Seventy years after India gained its freedom, the Ashoka Chakra has become a symbol of national unity – one that every child in the country is familiar with. But there is a darker side to the unity that Ashoka created, which few care to remember.
Beginning in the 14th year of his reign, Ashoka attempted to make his subjects change their traditional customs to bring them in line with dhamma – the Buddhist ‘right path’. To oversee this, he appointed a socio-religious police, the dhamma mahamattas. Initially the dhamma mahamattas used persuasion, but as Ashoka grew more introverted later in life, they began to abuse their power and use coercion.
As the historian Romila Thapar has noted, their high-handedness created a wave of discontent. After Ashoka’s death, first the outlying and then the inner principalities began to ignore central edicts. In less than half a century, the Mauryan empire passed into history.

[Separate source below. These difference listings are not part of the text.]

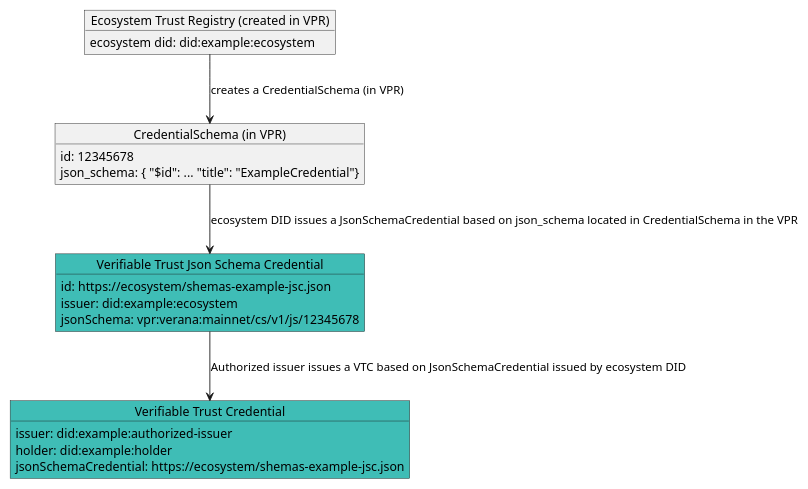
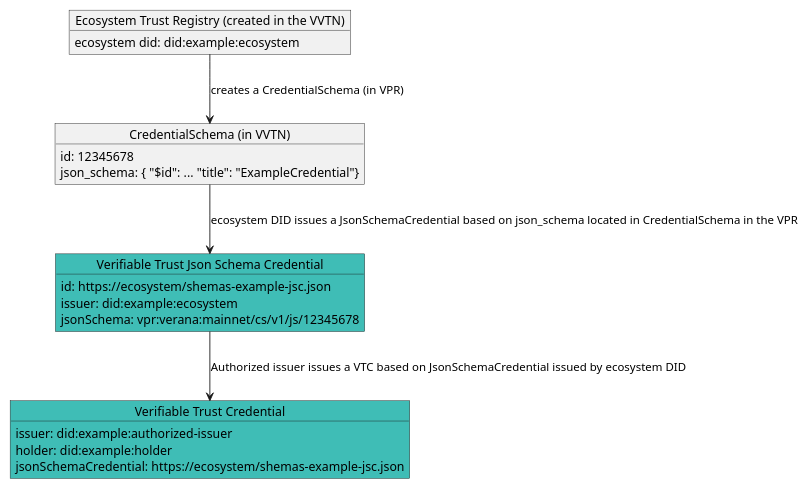
The diagram in docs/learn/verifiable-trust/50-verifiable-trust-credential.md (verana-labs/verana-docs), drawn with PlantUML before and after one commit. The commit also changed other lines of this file and 12 other files, not shown here.

````diff
--- a/docs/learn/verifiable-trust/50-verifiable-trust-credential.md
+++ b/docs/learn/verifiable-trust/50-verifiable-trust-credential.md
@@ -17,30 +17,30 @@
 ```plantuml
 
 @startuml
 scale max 800 width
-object "Ecosystem Trust Registry (created in VPR)" as es {
+object "Ecosystem Trust Registry (created in the VVTN)" as es {
   ecosystem did: did:example:ecosystem
 }
-object "CredentialSchema (in VPR)" as cs {
+object "CredentialSchema (in VVTN)" as cs {
   id: 12345678
   json_schema: { "$id": ... "title": "ExampleCredential"}
 }
 object "Verifiable Trust Json Schema Credential" as jsc #3fbdb6 {
   id: https://ecosystem/shemas-example-jsc.json
   issuer: did:example:ecosystem
   jsonSchema: vpr:verana:mainnet/cs/v1/js/12345678
 }
 
 object "Verifiable Trust Credential" as vscred #3fbdb6 {
   issuer: did:example:authorized-issuer
   holder: did:example:holder
   jsonSchemaCredential: https://ecosystem/shemas-example-jsc.json
 }
 
  jsc --> vscred: Authorized issuer issues a VTC based on JsonSchemaCredential issued by ecosystem DID
 cs --> jsc : ecosystem DID issues a JsonSchemaCredential based on json_schema located in CredentialSchema in the VPR
 es --> cs : creates a CredentialSchema (in VPR)
 
 @enduml
 
 ```
````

What happened then has been repeated many times since. It happened when Aurangzeb tried to re-establish Muslim pre-eminence in the Mughal empire and alienated the Rajput princes who supplied his army with most of its soldiers.
It happened when Achyuta Raya, the weak and self-centred son of Krishnadeva Raya, the greatest of the Vijayanagar kings, tried to hold together his father’s far-flung empire through the use of threats and force.

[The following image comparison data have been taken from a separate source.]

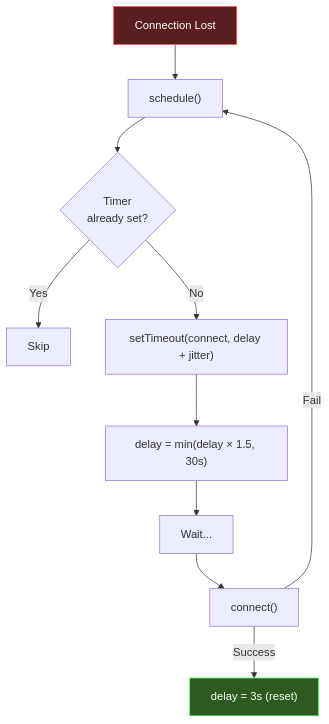
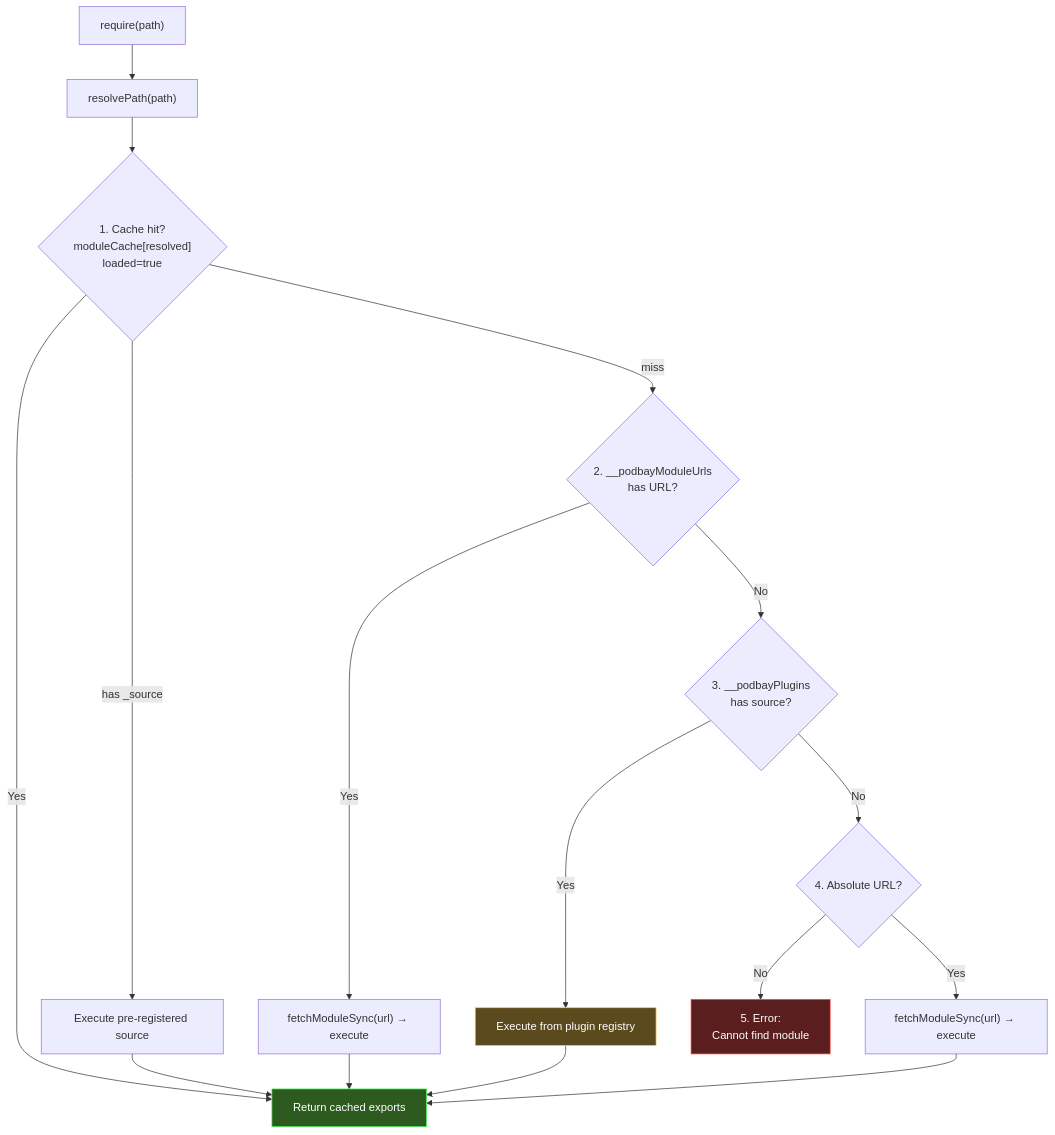
One commit to jerroldneal/podbay changed the third of 9 diagrams in lib/docs/bootstrap.md. Above: the diagram before and after it, drawn with Mermaid. The commit also changed other lines of this file and 110 other files, not shown here.

````diff
--- a/lib/docs/bootstrap.md
+++ b/lib/docs/bootstrap.md
@@ -126,15 +86,23 @@
 ```mermaid
 flowchart TD
-    A[Connection Lost] --> B["schedule()"]
-    B --> C{"Timer<br/>already set?"}
-    C -->|Yes| D[Skip]
-    C -->|No| E["setTimeout(connect, delay + jitter)"]
-    E --> F["delay = min(delay × 1.5, 30s)"]
-    F --> G[Wait...]
-    G --> H["connect()"]
-    H -->|Success| I["delay = 3s (reset)"]
-    H -->|Fail| B
+    A["require(path)"] --> R["resolvePath(path)"]
+    R --> B{"1. Cache hit?<br/>moduleCache[resolved]<br/>loaded=true"}
+    B -->|Yes| R1["Return cached exports"]
+    B -->|"has _source"| C["Execute pre-registered source"]
+    B -->|miss| D{"2. __podbayModuleUrls<br/>has URL?"}
+    D -->|Yes| E["fetchModuleSync(url) → execute"]
+    D -->|No| F{"3. __podbayPlugins<br/>has source?"}
+    F -->|Yes| G["Execute from plugin registry"]
+    F -->|No| H{"4. Absolute URL?"}
+    H -->|Yes| I["fetchModuleSync(url) → execute"]
+    H -->|No| J["5. Error:<br/>Cannot find module"]
 
-    style A fill:#5a1e1e,stroke:#ff4a4a,color:#fff
-    style I fill:#2d5a1e,stroke:#4aff5e,color:#fff
+    C --> R1
+    E --> R1
+    G --> R1
+    I --> R1
+
+    style R1 fill:#2d5a1e,stroke:#4aff5e,color:#fff
+    style J fill:#5a1e1e,stroke:#ff4a4a,color:#fff
+    style G fill:#5a4a1e,stroke:#ffcc4a,color:#fff
 ```
````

It almost happened to the British Raj, when Lord Dalhousie imposed the doctrine of lapse upon the princes who had entered into subsidiary alliance with the East India Company.
India is on another such fateful cusp today. Since the 1994 Bommai judgment of the Supreme Court, which practically ruled out the use of president’s rule to keep state governments in line, executive power has been shifting steadily from the Centre to the states.
Most of this shift has taken place in a spirit of cooperation, to the end of improving governance and strengthening democracy. But on February 3, that cooperation gave way to open conflict between the Central government and the state of West Bengal.
The CBI’s record in West Bengal
A fortnight earlier, the Central Bureau of Investigation (CBI) had accused the Kolkata police commissioner, Rajeev Kumar, of ‘deliberately delaying and diluting an SIT [investigation] of two notorious chit fund Ponzi schemes,’ the Sarada and Rose Valley scams. It said he was ‘absconding’, a clear warning that his arrest was imminent.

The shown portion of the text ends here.